In a dramatic display of the potential of prosthetic arms, a monkey at the University of Pittsburgh was able to use his brain to directly control a robotic arm and feed himself a marshmallow. The research, published today in the journal Nature, is the first to show that an interface that converts brain signals directly into action is sophisticated enough to perform a practical function: eating. Researchers who led the work have just begun human tests of a related technology.
“It’s the first time a monkey–or a human–is directly, with their brain, controlling a real prosthetic arm,” says Krishna Shenoy, a neuroscientist at Stanford University who was not involved in the research.
People who suffer from strokes or spinal cord injury, or from some neurodegenerative diseases, such as amyotrophic lateral sclerosis (ALS), are often left paralyzed. But their cerebral cortices–the parts of the brain that control movement, planning, and other functions–may remain largely intact. Scientists hope to capitalize on that with the development of brain machine interfaces–devices that convert brain activity into action, such as movement of a cursor on a computer screen.
People who are completely paralyzed can now use brain machine interfaces that noninvasively measure signals recorded from the surface of the scalp, but the devices are slow and require sustained concentration to operate. To create a prosthesis that works like a real arm–the user thinks about moving his arm, and it moves–will most likely require that electrical activity be recorded directly from the brain.
That has become possible in recent years, thanks to advances in the tiny arrays of electrodes used to record neural signals. In previous research, John Donoghue and his colleagues at Brown University showed that electrodes implanted into the brain of a paralyzed man could be used to move a cursor on a computer screen and even make a simple movement with a robotic arm.
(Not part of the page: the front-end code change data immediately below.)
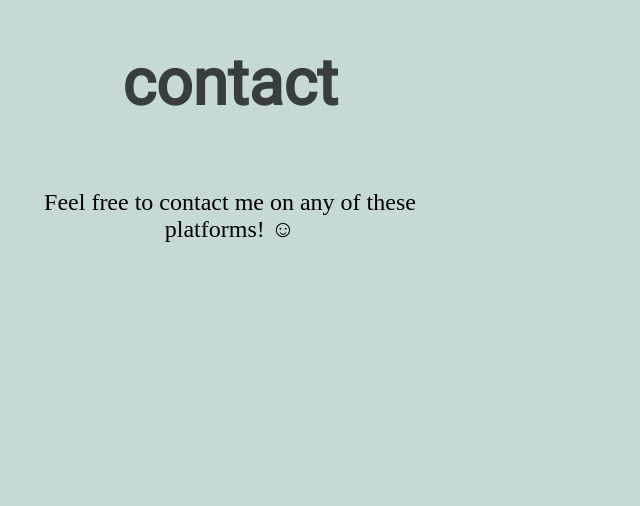
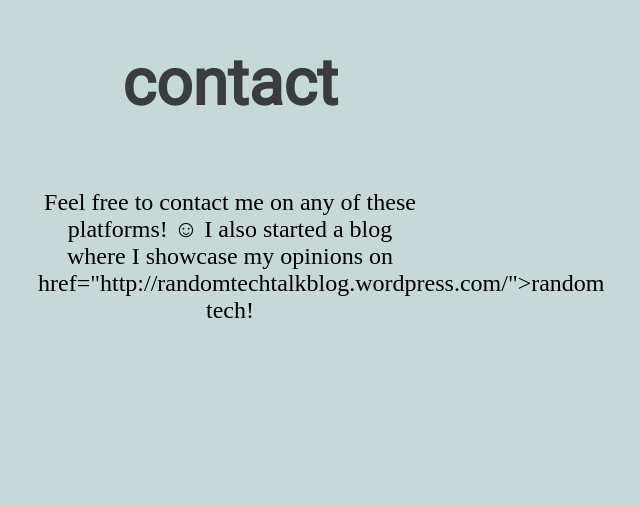
Before and after one commit to ryan-van/personal-website, a plain HTML site: page index.html in a window 1280 px wide. Shown: the part 3210-3716 px from the top of the page, without its empty margins (410-1050 px from the left). Drawn offline with Linux system fonts and the light colour scheme.

Commit message:
Update index.html

```diff
--- a/index.html
+++ b/index.html
@@ -130,7 +130,9 @@ Title Screen name + opacity change + visible words
 
             <div class='centered'>
                 <div class=text-contact fade-in>
-                    Feel free to contact me on any of these platforms! ☺
+                    Feel free to contact me on any of these platforms! ☺ I also started a blog where I showcase my opinions on
+			<a> href="http://randomtechtalkblog.wordpress.com/">random tech</a>!
+
                 </div>
             </div>
 
```
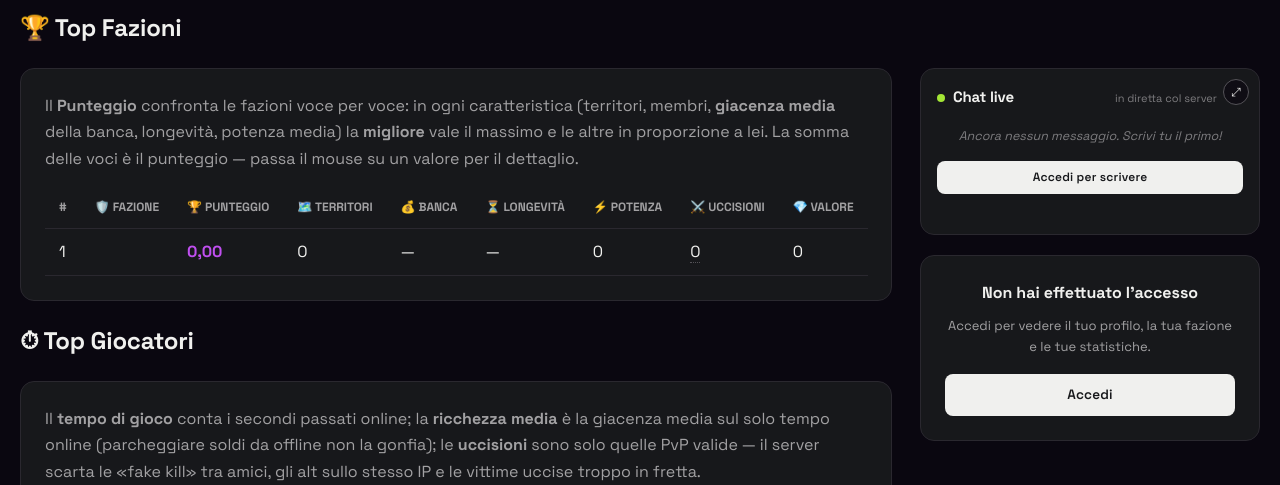
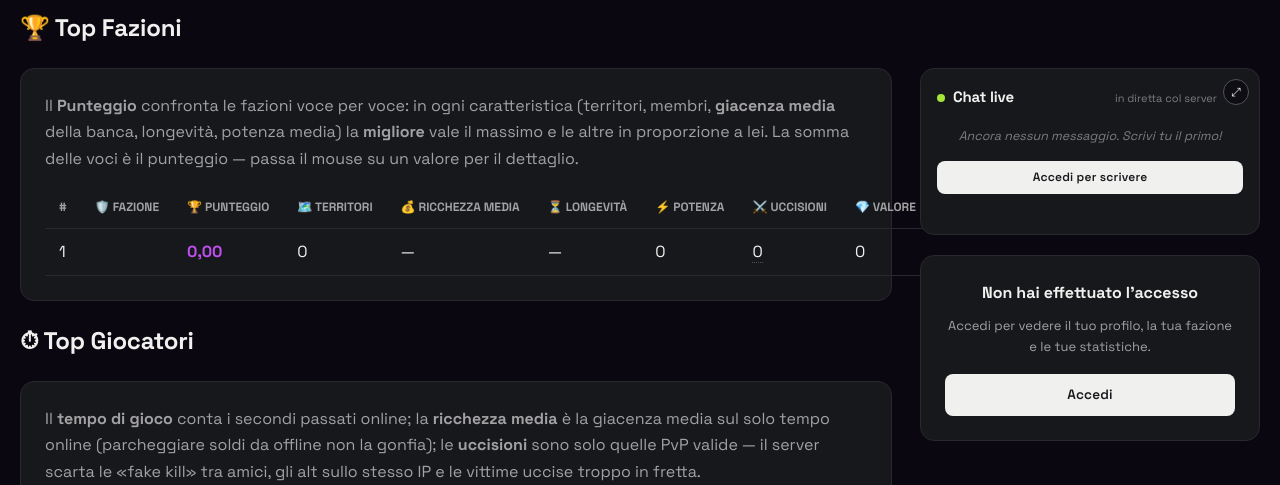
Before and after one commit to SbirTeo/Magic-Adventure, a PHP site: page /classifiche.php in a window 1280 px wide. Shown: the part 217-702 px from the top of the page. Run offline with PHP 8.4, Linux system fonts and the light colour scheme; data comes from the database, SQL or seed files in the repository; data that the repository does not hold is empty; some libraries are stand-ins or nearby versions.

Commit message:
Sito classifiche: colonna fazione "Ricchezza media" invece di "Banca"
La colonna mostrava già la giacenza media (dal score_detail): rinominata per
chiarezza in "Ricchezza media", coerente con la classifica giocatori. Il popup
/f info continua a mostrare la "Banca" col saldo attuale, come in gioco.

Co-Authored-By: Claude Opus 4.8 <noreply@anthropic.com>

```diff
--- a/website/public/classifiche.php
+++ b/website/public/classifiche.php
@@ -478,7 +478,7 @@ function format_playtime(int $seconds): string {
     <div class="rank-wrap">
       <table class="rank">
         <thead>
-          <tr><th>#</th><th>🛡️ Fazione</th><th>🏆 Punteggio</th><th>🗺️ Territori</th><th>💰 Banca</th><th>⏳ Longevità</th><th>⚡ Potenza</th><th>⚔️ Uccisioni</th><th>💎 Valore</th></tr>
+          <tr><th>#</th><th>🛡️ Fazione</th><th>🏆 Punteggio</th><th>🗺️ Territori</th><th>💰 Ricchezza media</th><th>⏳ Longevità</th><th>⚡ Potenza</th><th>⚔️ Uccisioni</th><th>💎 Valore</th></tr>
         </thead>
         <tbody>
           <?php foreach ($factions as $i => $f): ?>
```
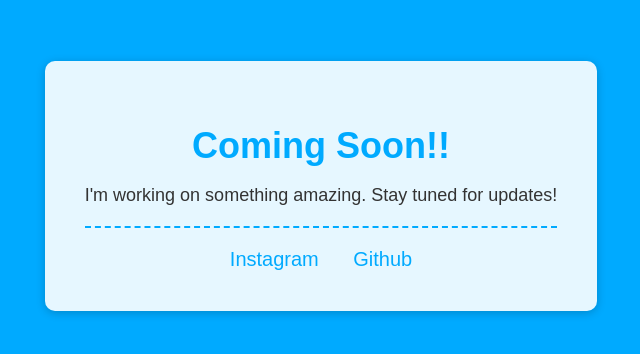
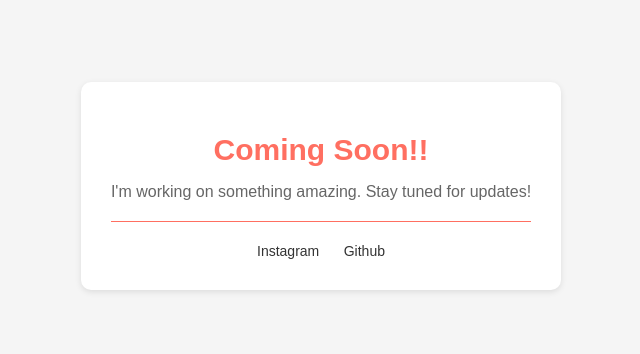
Before and after one commit to Bahesh/Bahesh.github.io, a plain HTML site: page index.html in a window 1280 px wide. Shown: the part 214-568 px from the top of the page, without its empty margins (319-959 px from the left). Drawn offline with Linux system fonts and the light colour scheme.

Commit message:
Small Tweak with the theme

```diff
--- a/styles.css
+++ b/styles.css
@@ -1,6 +1,6 @@
 body {
     font-family: 'Arial', sans-serif;
-    background-color: #00aaff;
+    background-color: #f5f5f5;
     margin: 0;
     display: flex;
     align-items: center;
@@ -9,37 +9,37 @@ body {
 }
 
 .container {
-    background-color: rgba(255, 255, 255, 0.9);
-    padding: 40px;
+    background-color: #ffffff;
+    padding: 30px;
     border-radius: 10px;
-    box-shadow: 0px 2px 10px rgba(0, 0, 0, 0.2);
+    box-shadow: 0px 2px 6px rgba(0, 0, 0, 0.1);
     text-align: center;
 }
 
 h1 {
-    color: #00aaff;
-    font-size: 36px;
+    color: #ff6f61;
+    font-size: 30px;
     margin-bottom: 10px;
 }
 
 p {
-    color: #333333;
-    font-size: 18px;
+    color: #666666;
+    font-size: 16px;
     margin-bottom: 20px;
 }
 
 .divider {
-    border-top: 2px dashed #00aaff;
+    border-top: 1px solid #ff6f61;
     margin: 20px 0;
 }
 
 .social-links a {
-    color: #00aaff;
-    margin: 0 15px;
-    font-size: 20px;
+    color: #333333;
+    margin: 0 10px;
+    font-size: 14px;
     text-decoration: none;
 }
 
 .social-links a:hover {
-    color: #0088cc;
+    color: #007bff;
 }
```
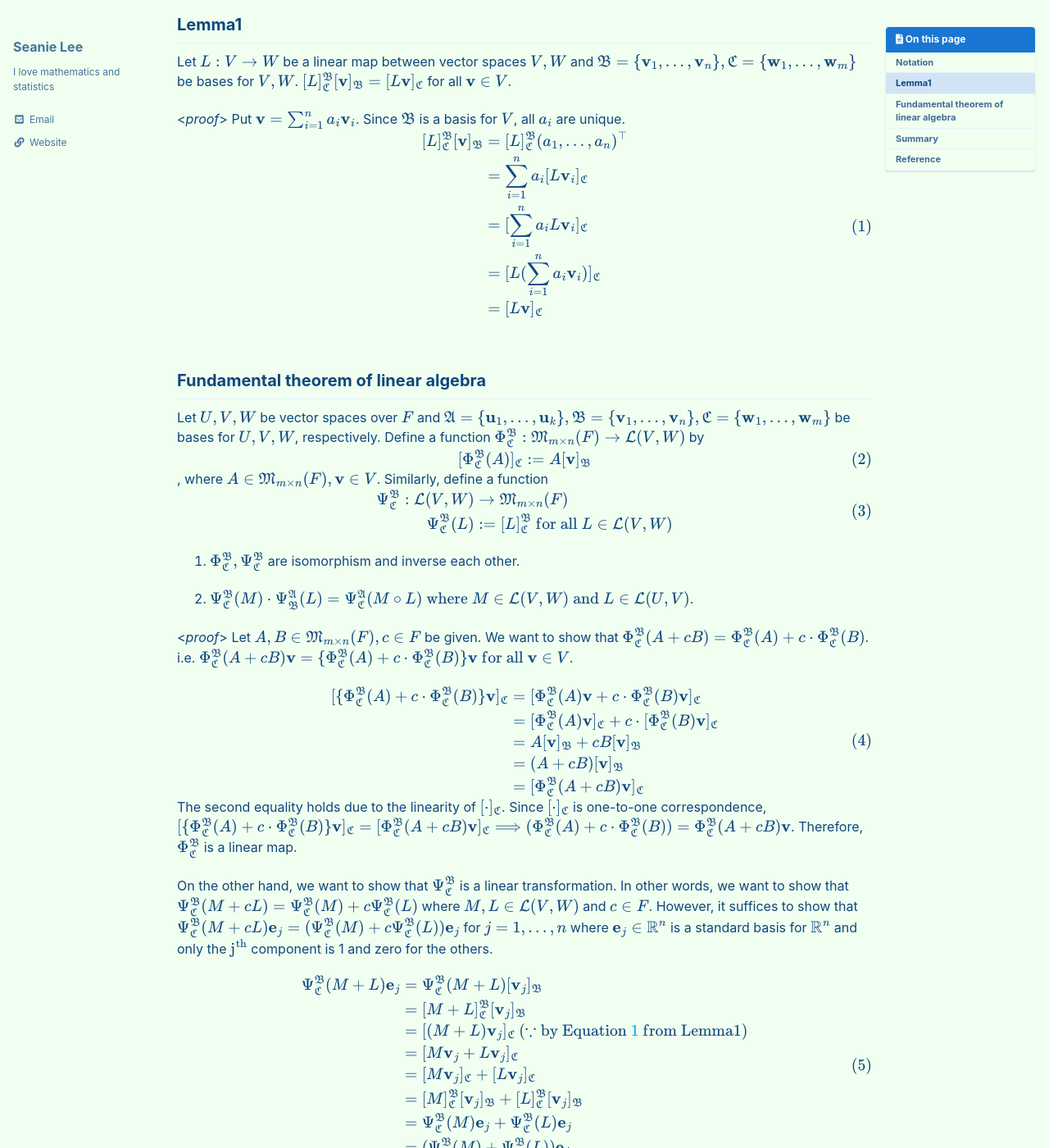
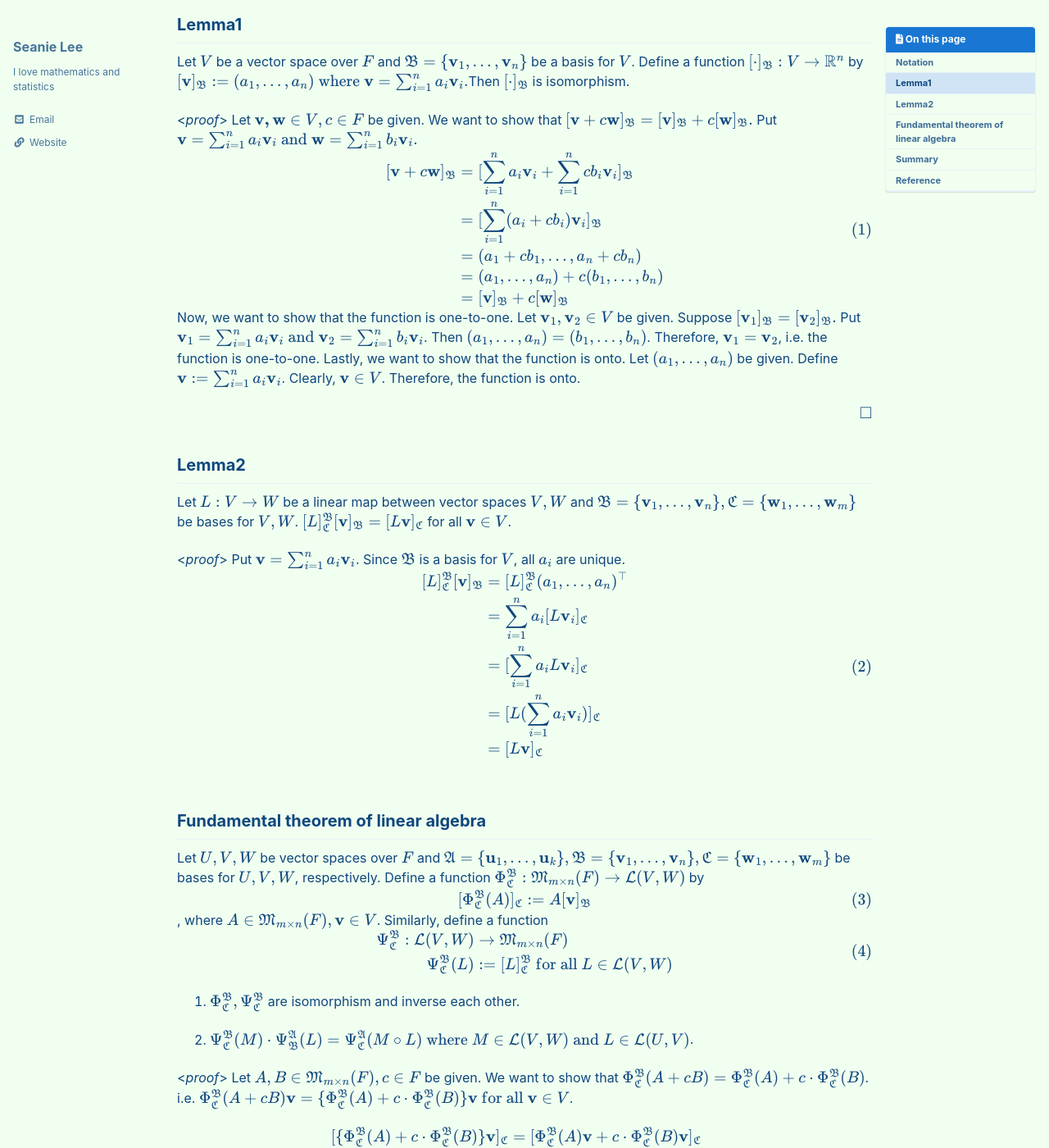
Before and after one commit to seanie12/blog, a Jekyll site: the page built from _posts/2020-12-30-fudamental-theorem-of-linear-algebra.md, in a window 1280 px wide and 1400 px high, scrolled down 528 px. Shown: the whole window at 82% size. Built offline with Jekyll 4.4.1, drawn with Linux system fonts in a browser that asks for light colours; cached includes are drawn as plain includes; formulas are drawn with MathJax 3; some of the changed text lies outside the part shown.

Commit message:
Update 2020-12-30-fudamental-theorem-of-linear-algebra.md

```diff
--- a/_posts/2020-12-30-fudamental-theorem-of-linear-algebra.md
+++ b/_posts/2020-12-30-fudamental-theorem-of-linear-algebra.md
@@ -30,6 +30,27 @@ $$ [L]^\mathfrak{B}_{\mathfrak{C}} := [ [L\mathbf{v}_1]_{\mathfrak{C}} \cdots[L\
 
 
 ## Lemma1
+Let $V$ be a vector space over $F$ and $$\mathfrak{B}=\{ \mathbf{v}_1, \ldots, \mathbf{v}_n\} $$ be a basis for $V$. Define a function $$[\cdot]_{\mathfrak{B}}: V\rightarrow \mathbb{R}^n $$ by $$[\mathbf{v}]_{\mathfrak{B}} := (a_1, \ldots, a_n) \text{ where } \mathbf{v} = \sum_{i=1}^n a_i \mathbf{v}_i.$$Then $$[\cdot]_{\mathfrak{B}}$$ is isomorphism.
+
+<*proof*>
+Let $\mathbf{v,w} \in V, c \in F$ be given. We want to show that $$[\mathbf{v}+c\mathbf{w}]_{\mathfrak{B}} = [\mathbf{v}]_{\mathfrak{B}} + c[\mathbf{w}]_{\mathfrak{B}}.$$ Put $$\mathbf{v} = \sum_{i=1}^n a_i \mathbf{v}_i \text{ and } \mathbf{w} = \sum_{i=1}^n b_i \mathbf{v}_i.$$
+$$
+\begin{align}
+\begin{split}
+[\mathbf{v} + c\mathbf{w}]_{\mathfrak{B}} &= [\sum_{i=1}^n a_i \mathbf{v}_i + \sum_{i=1}^n c b_i \mathbf{v}_i]_{\mathfrak{B}}\\
+&= [\sum_{i=1}^n (a_i + c b_i)\mathbf{v}_i]_{\mathfrak{B}} \\
+&= (a_1 +cb_1, \ldots, a_n + cb_n) \\
+&= (a_1, \ldots, a_n) + c(b_1, \ldots, b_n) \\
+&= [\mathbf{v}]_{\mathfrak{B}} + c[\mathbf{w}]_{\mathfrak{B}}
+\end{split}
+\end{align}
+$$
+Now, we want to show that the function is one-to-one. Let $$\mathbf{v}_1, \mathbf{v}_2 \in V$$ be given. Suppose $$[\mathbf{v}_1]_{\mathfrak{B}} = [\mathbf{v}_2]_{\mathfrak{B}}.$$ Put $$\mathbf{v}_1 = \sum_{i=1}^n a_i \mathbf{v}_i \text{ and } \mathbf{v}_2 = \sum_{i=1}^n b_i \mathbf{v}_i$$. Then $$(a_1, \ldots, a_n) = (b_1, \ldots, b_n)$$. Therefore, $$\mathbf{v}_1 = \mathbf{v}_2$$, i.e. the function is one-to-one.
+Lastly, we want to show that the function is onto. Let $$(a_1, \ldots, a_n)$$ be given.  Define $$\mathbf{v} := \sum_{i=1}^n a_i \mathbf{v}_i$$. Clearly, $$\mathbf{v} \in V$$. Therefore, the function is onto.
+
+$$\tag*{$\square$}$$
+
+## Lemma2
 Let $L:V\rightarrow W$ be a linear map between vector spaces $V,W$ and $$\mathfrak{B}= \{ \mathbf{v}_1, \ldots, \mathbf{v}_n\}, \mathfrak{C}= \{ \mathbf{w}_1, \ldots, \mathbf{w}_m\}$$ be  bases for $V,W$.
 $$[L]^{\mathfrak{B}}_{\mathfrak{C}} [\mathbf{v}]_{\mathfrak{B}} = [L\mathbf{v}]_{\mathfrak{C}}$$ for all $\mathbf{v} \in V$.
 
@@ -44,7 +65,7 @@ $$
         &= [L(\sum_{i=1}^n a_i \mathbf{v}_i)]_{\mathfrak{C}} \\
         &= [L\mathbf{v}]_{\mathfrak{C}}
     \end{split}
-    \label{lemma1}
+    \label{lemma2}
 \end{align}
 $$
 $$\tag*{$\square$}$$
@@ -83,7 +104,7 @@ $$\begin{align}
     \begin{split}
         \Psi^{\mathfrak{B}}_{\mathfrak{C}}(M+L) \mathbf{e}_j & = \Psi^{\mathfrak{B}}_{\mathfrak{C}}(M+L)[\mathbf{v}_j]_{\mathfrak{B}} \\
         &= [M+L]^{\mathfrak{B}}_{\mathfrak{C}}[\mathbf{v}_j]_{\mathfrak{B}} \\
-        &= [(M+L)\mathbf{v}_j]_{\mathfrak{C}} \:(\because \text{by Equation \ref{lemma1} from Lemma1}) \\
+        &= [(M+L)\mathbf{v}_j]_{\mathfrak{C}} \:(\because \text{by Equation \ref{lemma2} from Lemma2}) \\
         &= [M\mathbf{v}_j + L\mathbf{v}_j]_{\mathfrak{C}} \\
         &= [M\mathbf{v}_j]_{\mathfrak{C}} + [L\mathbf{v}_j]_{\mathfrak{C}} \\
         &= [M]^{\mathfrak{B}}_{\mathfrak{C}}[\mathbf{v}_j]_{\mathfrak{B}} + [L]^{\mathfrak{B}}_{\mathfrak{C}}[\mathbf{v}_j]_{\mathfrak{B}} \\
```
But that and other research have been limited to one- or two-dimensional movements, and, other than a few cases using a mechanical arm or gripper, were performed virtually, on a screen.
In the latest research, headed by neuroscientist Andrew Schwartz at the University of Pittsburgh, the monkey was able to perform a more complicated task. “Andy has taken this one step further, to a practical device that could be of use in the real world,” says John Kalaska, a neuroscientist at the University of Montreal, in Canada, who wrote a commentary accompanying the publication. “The animal can simply, through a kind of mental practice, get the robot to move toward where the [food] is, close the hand, and bring it back to the mouth and let him eat it.”
To achieve the feat, two monkeys had a grid of microelectrodes implanted into the motor cortex, part of the brain that controls motor planning and execution. The animals had previously been trained to move an anthropomorphic robotic arm, with moveable joints at the shoulder, elbow, and wrist, using a joystick. To learn to control the prosthesis with their minds, the monkeys had their arms temporarily restrained as they watched a computer move the arm through the required motions–to extend the arm to the piece of food, grip it, bring it to the mouth, and release it. “They imagine themselves doing the task, like athletes do for sports,” says Schwartz. “The neurons are active as they observe the movement, and then we can capture the [neural signals] and use them for our own control.”